Works of the 19th century, especially, "Dracula" by Bram Stoker, have been most influential. Vampires of artistic creations were often described as romantic persons, elegant and sexy (similar to incubus and succubus demons). This contradicts the folklore stories on the vampires of Eastern Europe, which describe the vampires as a horrifying walking corpse.
In some works, vampires are not evil spirits but a race, which requires blood to normalize the metabolism.
The set of advantages and vulnerabilities of vampires are very well known from movies and literature:
Vampires, being dead, do not need normal human food, water and even air. Sometimes it is said that the vampires generally cannot eat human food, owing to which, vampires are compelled to either avoid invitations to cafes, restaurants, dinner invitations etc, or pretend to be eating, in order to mislead their mortal victims. Vampires look very pale (not dark or pink skinned like folklore vampires) and their skin is cold to touch;
Sometimes, vampires can transform into animals, more often into flying bats, rats and wolves. Some vampires have the capabilities to transform into a mist or smoke. Some vampires can even fly;
Vampires have no shadows and no reflections. In modern works, some vampires cannot be photographed. For the first time, this idea occurred to Stoker, who developed it from the assumption that, mirror reflects the soul of a person, which is not there in vampires;
Some superstitions indicate that vampires cannot enter a house without an invitation. Usually, the invitation is required only once, after which, the vampire can come and go at the house whenever it wishes;
Some stories preserved the idea that, the vampires should return to their coffins or "own place" before the dawn so as to take rest in safety.
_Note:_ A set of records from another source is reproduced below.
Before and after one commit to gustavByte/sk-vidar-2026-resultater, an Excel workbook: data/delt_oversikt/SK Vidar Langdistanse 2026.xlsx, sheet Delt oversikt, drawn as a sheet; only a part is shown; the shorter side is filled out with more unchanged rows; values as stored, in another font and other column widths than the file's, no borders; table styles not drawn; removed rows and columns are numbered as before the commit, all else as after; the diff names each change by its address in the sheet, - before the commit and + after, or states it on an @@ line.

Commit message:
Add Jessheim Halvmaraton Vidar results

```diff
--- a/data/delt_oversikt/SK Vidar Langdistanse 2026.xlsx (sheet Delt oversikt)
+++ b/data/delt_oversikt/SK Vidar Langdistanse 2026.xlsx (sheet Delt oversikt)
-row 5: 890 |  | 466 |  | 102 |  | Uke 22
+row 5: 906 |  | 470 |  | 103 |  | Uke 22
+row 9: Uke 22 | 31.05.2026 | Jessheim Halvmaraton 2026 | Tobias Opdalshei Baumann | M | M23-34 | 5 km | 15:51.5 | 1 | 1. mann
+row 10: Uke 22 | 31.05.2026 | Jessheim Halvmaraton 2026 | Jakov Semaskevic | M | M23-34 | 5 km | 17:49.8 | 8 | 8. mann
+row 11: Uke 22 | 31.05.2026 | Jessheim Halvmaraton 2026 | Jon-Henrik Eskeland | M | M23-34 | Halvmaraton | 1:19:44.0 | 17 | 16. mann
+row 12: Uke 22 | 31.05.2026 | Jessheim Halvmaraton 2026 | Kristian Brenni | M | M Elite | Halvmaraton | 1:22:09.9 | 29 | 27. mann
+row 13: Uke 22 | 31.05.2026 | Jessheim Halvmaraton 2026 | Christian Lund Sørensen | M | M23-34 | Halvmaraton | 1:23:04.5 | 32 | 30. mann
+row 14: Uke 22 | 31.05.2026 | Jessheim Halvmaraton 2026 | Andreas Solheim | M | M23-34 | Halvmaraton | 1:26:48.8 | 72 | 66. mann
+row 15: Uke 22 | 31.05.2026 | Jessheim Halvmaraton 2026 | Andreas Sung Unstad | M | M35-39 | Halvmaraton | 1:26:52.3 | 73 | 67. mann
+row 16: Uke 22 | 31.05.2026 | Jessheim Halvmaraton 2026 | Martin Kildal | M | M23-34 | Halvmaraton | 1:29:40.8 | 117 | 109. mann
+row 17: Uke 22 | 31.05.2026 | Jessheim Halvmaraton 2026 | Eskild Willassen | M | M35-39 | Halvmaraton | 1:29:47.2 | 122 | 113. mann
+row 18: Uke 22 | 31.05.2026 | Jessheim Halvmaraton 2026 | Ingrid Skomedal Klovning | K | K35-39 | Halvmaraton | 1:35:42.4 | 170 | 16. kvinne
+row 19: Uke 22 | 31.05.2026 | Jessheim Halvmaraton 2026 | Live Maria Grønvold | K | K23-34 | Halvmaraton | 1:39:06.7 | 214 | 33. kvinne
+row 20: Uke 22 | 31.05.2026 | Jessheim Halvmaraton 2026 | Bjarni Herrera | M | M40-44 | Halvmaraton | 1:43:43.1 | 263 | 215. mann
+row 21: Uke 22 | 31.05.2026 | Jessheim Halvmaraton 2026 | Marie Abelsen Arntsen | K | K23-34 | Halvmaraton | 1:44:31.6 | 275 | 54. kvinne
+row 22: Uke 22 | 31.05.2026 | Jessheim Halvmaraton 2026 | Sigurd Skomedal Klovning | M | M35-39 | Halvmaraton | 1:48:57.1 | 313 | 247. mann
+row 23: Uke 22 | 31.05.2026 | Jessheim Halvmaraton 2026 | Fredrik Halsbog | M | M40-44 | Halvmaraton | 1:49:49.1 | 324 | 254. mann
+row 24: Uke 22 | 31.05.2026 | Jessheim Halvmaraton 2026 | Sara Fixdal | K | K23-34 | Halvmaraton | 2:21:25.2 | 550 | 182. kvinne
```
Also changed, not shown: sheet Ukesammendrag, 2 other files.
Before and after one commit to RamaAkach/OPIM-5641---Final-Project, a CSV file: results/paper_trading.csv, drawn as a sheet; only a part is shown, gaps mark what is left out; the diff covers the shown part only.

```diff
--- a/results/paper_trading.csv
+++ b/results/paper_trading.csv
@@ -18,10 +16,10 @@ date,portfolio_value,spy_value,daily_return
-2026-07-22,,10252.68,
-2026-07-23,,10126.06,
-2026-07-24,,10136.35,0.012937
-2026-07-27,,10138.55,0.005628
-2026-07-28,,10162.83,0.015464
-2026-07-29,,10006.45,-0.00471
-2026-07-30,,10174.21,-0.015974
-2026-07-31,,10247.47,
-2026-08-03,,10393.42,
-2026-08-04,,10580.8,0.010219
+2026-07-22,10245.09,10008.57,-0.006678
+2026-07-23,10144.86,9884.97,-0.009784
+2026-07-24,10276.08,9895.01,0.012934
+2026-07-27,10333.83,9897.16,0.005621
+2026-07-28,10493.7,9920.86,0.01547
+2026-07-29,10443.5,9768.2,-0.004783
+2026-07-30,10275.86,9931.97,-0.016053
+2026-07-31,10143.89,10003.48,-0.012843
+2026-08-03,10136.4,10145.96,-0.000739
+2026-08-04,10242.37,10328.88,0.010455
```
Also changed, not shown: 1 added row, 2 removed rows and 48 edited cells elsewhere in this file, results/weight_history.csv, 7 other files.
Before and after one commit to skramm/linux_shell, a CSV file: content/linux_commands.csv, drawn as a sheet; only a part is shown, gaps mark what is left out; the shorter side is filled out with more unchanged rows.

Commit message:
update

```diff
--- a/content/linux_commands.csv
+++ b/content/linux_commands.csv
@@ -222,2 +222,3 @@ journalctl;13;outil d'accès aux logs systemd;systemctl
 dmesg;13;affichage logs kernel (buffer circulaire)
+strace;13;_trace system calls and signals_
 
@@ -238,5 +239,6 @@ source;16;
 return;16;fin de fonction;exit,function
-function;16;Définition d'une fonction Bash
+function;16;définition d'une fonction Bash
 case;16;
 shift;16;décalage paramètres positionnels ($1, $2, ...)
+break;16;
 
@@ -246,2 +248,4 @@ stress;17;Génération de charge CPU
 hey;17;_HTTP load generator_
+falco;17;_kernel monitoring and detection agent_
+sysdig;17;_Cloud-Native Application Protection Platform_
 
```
Other vampires put their own place in the coffins, especially if they relocate. In Le Fanu's "Carmilla", vampires should return to their coffins and sleep in blood but not in the ground;
Sometimes werewolves become vampires after death. In some stories, werewolves are the eternal enemies of vampires;
As in folklore, vampires from stories, fear garlic and symbols of Christianity such as holy water, the cross or rosary beads. Sometimes vampires are immune to all the above listed items (interview with a vampire), the list also includes icons or symbols of faith, which were significant to the person, who later on became a vampire, for instance, the Star of David for a "vampire - jew";
The vmpire can be destroyed with silver or sanctified bullets, a wooden stake in the heart, through decapitation or cremation. However, one of the most common methods to destroy a vampire is taking the vampire out from its coffin during day time. Possibly, the idea, for the first time, appeared in the film "Nosferatu" (1922), but the vulnerability of the vampire under the sun has been considered as a standard weak point of the vampire. Though, the vulnerability level varies from story to story. In the novels of Stoker, for instance, sunlight could weaken Dracula but did not destroy him. The idea is being developed in many films that vampires fear silver in any form, bullets, stakes, swords etc. Particularly, this idea gathered momentum in the Blade and Van Helsing films;
Some vampires from creative novels like to count. The idea was taken from popular stories, asserting that vampires shall stop and count each grain found on its way. The most popular "counting" vampire is Count von Count from the TV series "Sesaeme Street". Other examples are an episode from the fifth season of "Secret Materials" called "Bad Blood" and also the novel "Carpe Jugulum Sieze the Throat" by Terry Pratchett. A belief is also found that the vampires like to untie knots, and both the situations were shown in a comedy style in the film "Dracula 2000", when heroes, to delay Dracula, pour a bagful of peas on it, and Dracula, in turn, counts the number of peas in a fraction of a second and unties the network of knots, thrown over it, in an attempt to delay Dracula for a while;
Since the release of the film "Dracula" in 1958, vampires were always depicted with canines. Sometimes vampires can hide the canines till they are ready to bite the victim;
In P.C. Cast's books, the vampires worship Niks, the Goddess of Night. The vampires bite casts a spell of euphoria to both. Biting marks can be found after the blood sucking process. All the adult vampires have a filled sapphire crescent tattoo with patterns on the cheekbones and forehead. Underage vampires have a crescent contour. They possess all the talents, such as control over rudiments, proximity with animals, physical force and healing. Vampires lead a night life. Matriarchal power is prevalent at nights.